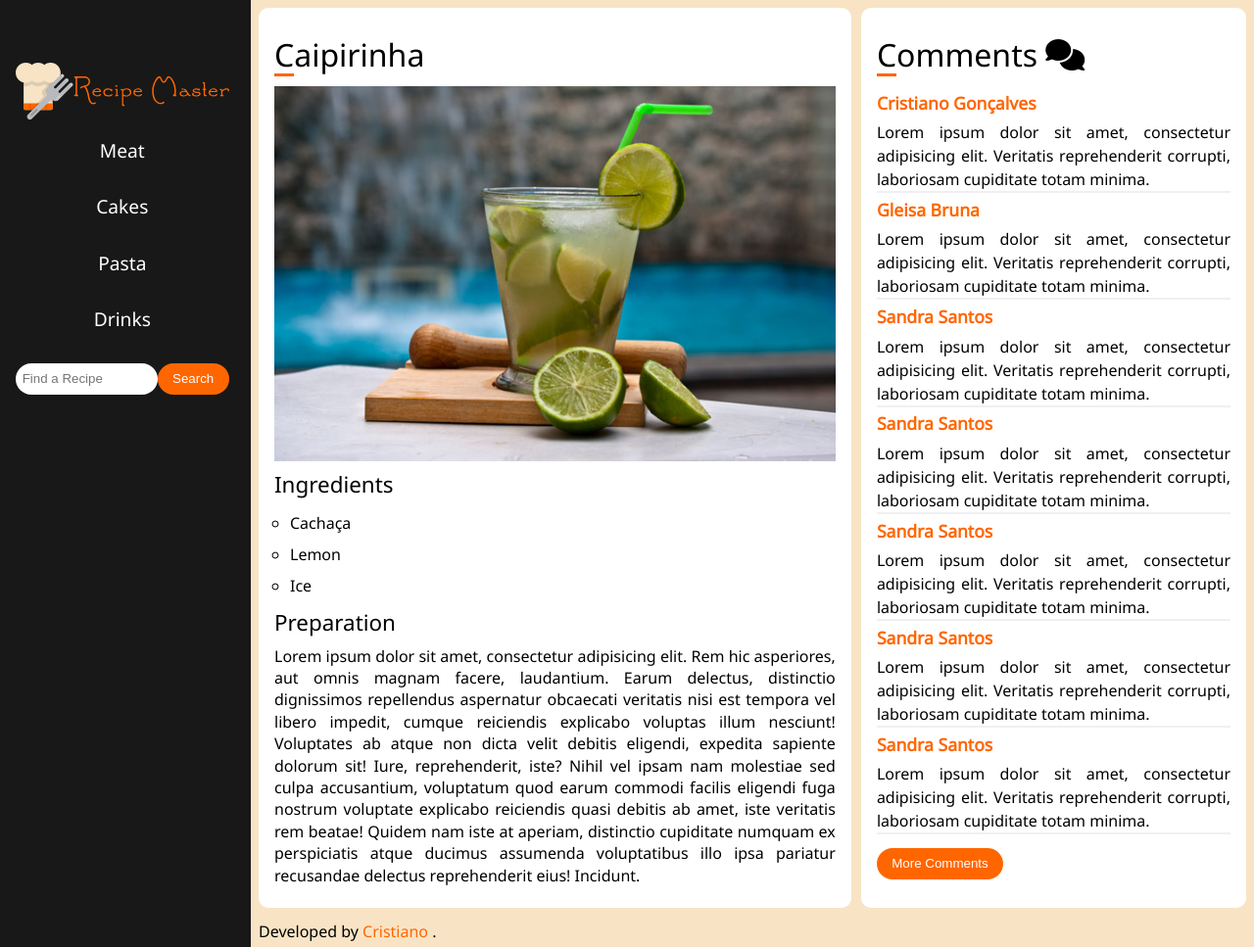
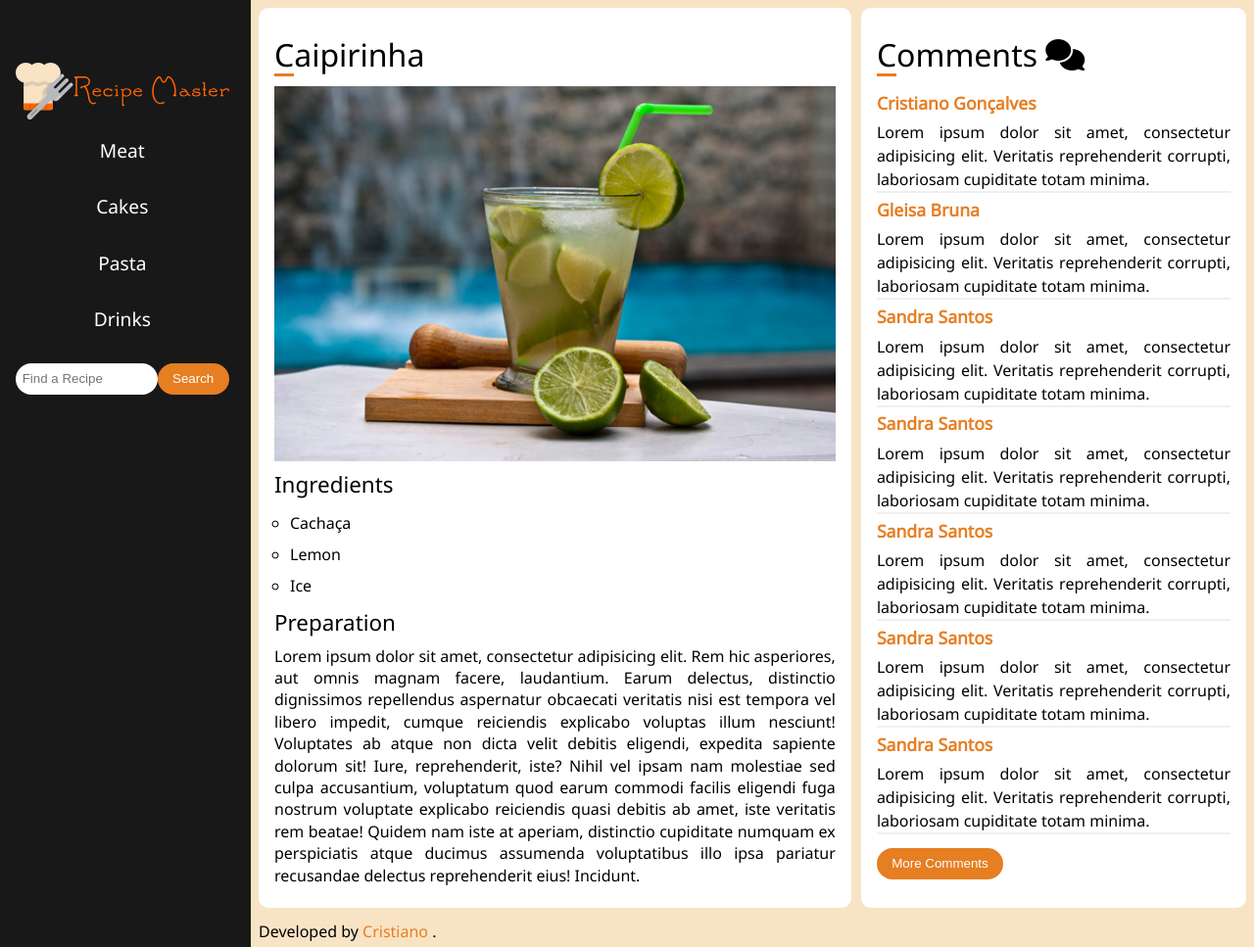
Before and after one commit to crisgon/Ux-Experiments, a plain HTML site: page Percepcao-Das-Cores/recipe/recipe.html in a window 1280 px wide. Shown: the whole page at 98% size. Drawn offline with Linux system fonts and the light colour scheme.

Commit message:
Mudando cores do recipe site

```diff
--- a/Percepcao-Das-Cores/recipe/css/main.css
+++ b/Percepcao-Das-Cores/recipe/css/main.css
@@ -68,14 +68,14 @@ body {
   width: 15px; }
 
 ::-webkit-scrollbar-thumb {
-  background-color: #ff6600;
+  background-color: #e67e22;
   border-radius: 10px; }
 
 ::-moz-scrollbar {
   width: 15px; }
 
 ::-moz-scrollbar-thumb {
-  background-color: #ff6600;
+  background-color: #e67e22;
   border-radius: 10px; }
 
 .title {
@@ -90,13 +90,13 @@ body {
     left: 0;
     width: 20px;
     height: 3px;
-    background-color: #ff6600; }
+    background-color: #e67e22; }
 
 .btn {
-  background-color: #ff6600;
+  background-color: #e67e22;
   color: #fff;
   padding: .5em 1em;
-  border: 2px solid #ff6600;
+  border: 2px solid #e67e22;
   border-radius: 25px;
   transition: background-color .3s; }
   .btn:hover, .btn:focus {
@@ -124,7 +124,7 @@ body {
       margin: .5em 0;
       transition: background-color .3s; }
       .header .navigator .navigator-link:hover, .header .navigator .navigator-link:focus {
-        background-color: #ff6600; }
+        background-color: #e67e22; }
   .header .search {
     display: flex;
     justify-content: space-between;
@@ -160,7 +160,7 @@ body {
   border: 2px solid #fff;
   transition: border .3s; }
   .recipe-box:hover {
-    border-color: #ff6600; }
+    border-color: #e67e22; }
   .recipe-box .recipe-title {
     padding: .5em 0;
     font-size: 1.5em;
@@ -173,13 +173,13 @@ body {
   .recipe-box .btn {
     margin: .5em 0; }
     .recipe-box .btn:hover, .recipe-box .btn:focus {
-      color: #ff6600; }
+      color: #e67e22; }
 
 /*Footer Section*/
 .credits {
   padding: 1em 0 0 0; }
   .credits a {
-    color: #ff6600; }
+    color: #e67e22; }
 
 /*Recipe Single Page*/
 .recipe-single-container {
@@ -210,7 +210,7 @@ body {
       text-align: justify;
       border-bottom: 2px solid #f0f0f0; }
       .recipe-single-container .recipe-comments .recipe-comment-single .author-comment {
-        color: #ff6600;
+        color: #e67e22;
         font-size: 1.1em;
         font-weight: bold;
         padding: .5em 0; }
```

• **Your goal**
All of the lines above must be printed again exactly, and no picture may appear in the copy.

• **Answer section**
Before and after one commit to crisgon/Ux-Experiments, a plain HTML site: page Percepcao-Das-Cores/recipe/recipe.html in a window 1280 px wide. Shown: the whole page at 98% size. Drawn offline with Linux system fonts and the light colour scheme.

Commit message:
Mudando cores do recipe site

```diff
--- a/Percepcao-Das-Cores/recipe/css/main.css
+++ b/Percepcao-Das-Cores/recipe/css/main.css
@@ -68,14 +68,14 @@ body {
   width: 15px; }
 
 ::-webkit-scrollbar-thumb {
-  background-color: #ff6600;
+  background-color: #e67e22;
   border-radius: 10px; }
 
 ::-moz-scrollbar {
   width: 15px; }
 
 ::-moz-scrollbar-thumb {
-  background-color: #ff6600;
+  background-color: #e67e22;
   border-radius: 10px; }
 
 .title {
@@ -90,13 +90,13 @@ body {
     left: 0;
     width: 20px;
     height: 3px;
-    background-color: #ff6600; }
+    background-color: #e67e22; }
 
 .btn {
-  background-color: #ff6600;
+  background-color: #e67e22;
   color: #fff;
   padding: .5em 1em;
-  border: 2px solid #ff6600;
+  border: 2px solid #e67e22;
   border-radius: 25px;
   transition: background-color .3s; }
   .btn:hover, .btn:focus {
@@ -124,7 +124,7 @@ body {
       margin: .5em 0;
       transition: background-color .3s; }
       .header .navigator .navigator-link:hover, .header .navigator .navigator-link:focus {
-        background-color: #ff6600; }
+        background-color: #e67e22; }
   .header .search {
     display: flex;
     justify-content: space-between;
@@ -160,7 +160,7 @@ body {
   border: 2px solid #fff;
   transition: border .3s; }
   .recipe-box:hover {
-    border-color: #ff6600; }
+    border-color: #e67e22; }
   .recipe-box .recipe-title {
     padding: .5em 0;
     font-size: 1.5em;
@@ -173,13 +173,13 @@ body {
   .recipe-box .btn {
     margin: .5em 0; }
     .recipe-box .btn:hover, .recipe-box .btn:focus {
-      color: #ff6600; }
+      color: #e67e22; }
 
 /*Footer Section*/
 .credits {
   padding: 1em 0 0 0; }
   .credits a {
-    color: #ff6600; }
+    color: #e67e22; }
 
 /*Recipe Single Page*/
 .recipe-single-container {
@@ -210,7 +210,7 @@ body {
       text-align: justify;
       border-bottom: 2px solid #f0f0f0; }
       .recipe-single-container .recipe-comments .recipe-comment-single .author-comment {
-        color: #ff6600;
+        color: #e67e22;
         font-size: 1.1em;
         font-weight: bold;
         padding: .5em 0; }
```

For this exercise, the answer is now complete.